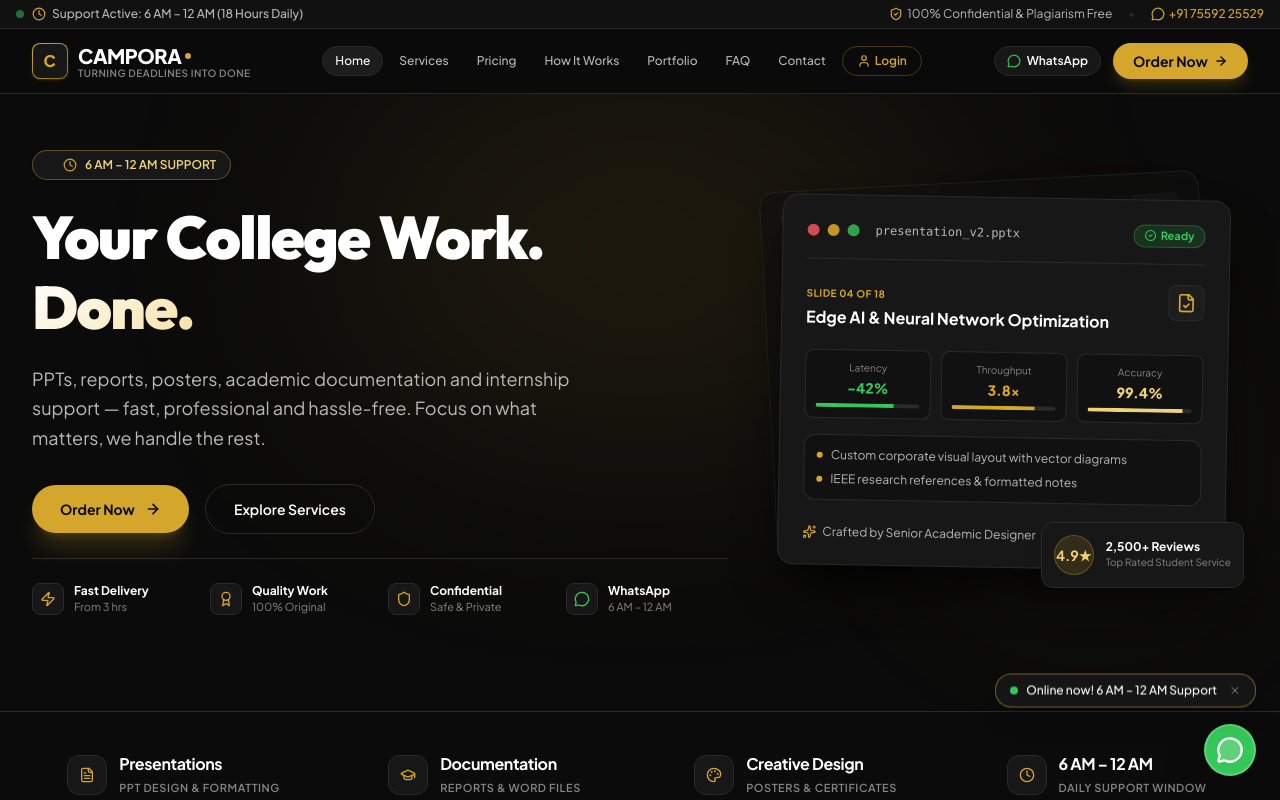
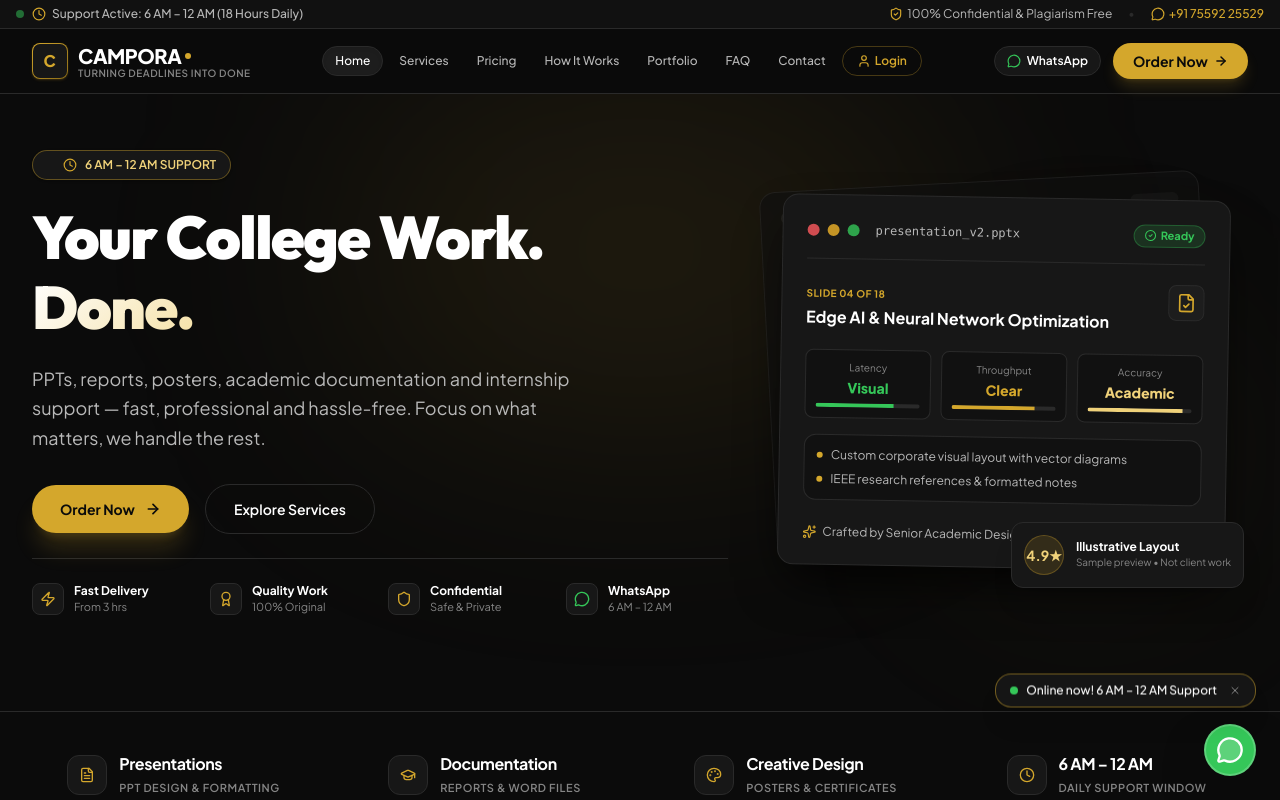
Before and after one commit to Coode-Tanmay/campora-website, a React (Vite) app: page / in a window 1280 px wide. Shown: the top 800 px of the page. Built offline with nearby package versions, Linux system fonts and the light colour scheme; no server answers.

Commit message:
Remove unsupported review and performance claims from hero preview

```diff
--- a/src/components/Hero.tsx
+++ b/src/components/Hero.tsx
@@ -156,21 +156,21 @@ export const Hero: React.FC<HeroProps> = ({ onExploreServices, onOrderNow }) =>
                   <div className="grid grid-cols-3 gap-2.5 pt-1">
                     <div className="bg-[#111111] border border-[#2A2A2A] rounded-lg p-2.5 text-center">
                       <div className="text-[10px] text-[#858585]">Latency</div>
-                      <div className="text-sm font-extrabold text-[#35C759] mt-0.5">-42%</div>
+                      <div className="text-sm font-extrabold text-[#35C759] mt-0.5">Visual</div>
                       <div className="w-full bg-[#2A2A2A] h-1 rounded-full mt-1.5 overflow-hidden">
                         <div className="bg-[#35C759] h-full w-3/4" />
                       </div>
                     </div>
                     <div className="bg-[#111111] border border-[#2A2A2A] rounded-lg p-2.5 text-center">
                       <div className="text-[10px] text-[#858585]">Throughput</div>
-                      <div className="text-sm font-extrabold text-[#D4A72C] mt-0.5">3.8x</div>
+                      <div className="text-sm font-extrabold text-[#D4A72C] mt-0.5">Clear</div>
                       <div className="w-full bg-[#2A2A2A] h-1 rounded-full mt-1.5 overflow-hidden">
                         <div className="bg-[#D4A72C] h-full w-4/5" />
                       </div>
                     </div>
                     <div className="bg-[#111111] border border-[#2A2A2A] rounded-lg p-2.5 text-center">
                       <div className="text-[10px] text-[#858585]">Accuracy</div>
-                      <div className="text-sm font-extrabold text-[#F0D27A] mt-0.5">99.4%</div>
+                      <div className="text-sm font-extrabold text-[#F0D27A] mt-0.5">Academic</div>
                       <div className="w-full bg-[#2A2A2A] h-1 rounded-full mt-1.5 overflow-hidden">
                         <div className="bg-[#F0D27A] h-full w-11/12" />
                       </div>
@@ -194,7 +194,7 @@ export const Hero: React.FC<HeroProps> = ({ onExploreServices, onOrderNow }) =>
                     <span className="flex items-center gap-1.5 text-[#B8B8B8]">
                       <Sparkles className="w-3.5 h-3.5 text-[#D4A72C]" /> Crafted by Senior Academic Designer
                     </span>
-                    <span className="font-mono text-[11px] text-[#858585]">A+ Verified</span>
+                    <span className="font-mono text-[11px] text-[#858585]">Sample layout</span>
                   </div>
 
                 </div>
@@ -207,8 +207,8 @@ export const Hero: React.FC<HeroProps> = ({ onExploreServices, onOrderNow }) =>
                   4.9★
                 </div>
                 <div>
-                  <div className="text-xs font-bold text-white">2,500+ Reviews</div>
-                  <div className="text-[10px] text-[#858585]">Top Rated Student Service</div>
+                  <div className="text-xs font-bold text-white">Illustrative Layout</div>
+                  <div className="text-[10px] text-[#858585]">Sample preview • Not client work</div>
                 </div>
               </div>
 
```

### [What is required]
Please copy each line of the material that contains the word "HeroProps".

### [Written answer]
@@ -156,21 +156,21 @@ export const Hero: React.FC<HeroProps> = ({ onExploreServices, onOrderNow }) =>
@@ -194,7 +194,7 @@ export const Hero: React.FC<HeroProps> = ({ onExploreServices, onOrderNow }) =>
@@ -207,8 +207,8 @@ export const Hero: React.FC<HeroProps> = ({ onExploreServices, onOrderNow }) =>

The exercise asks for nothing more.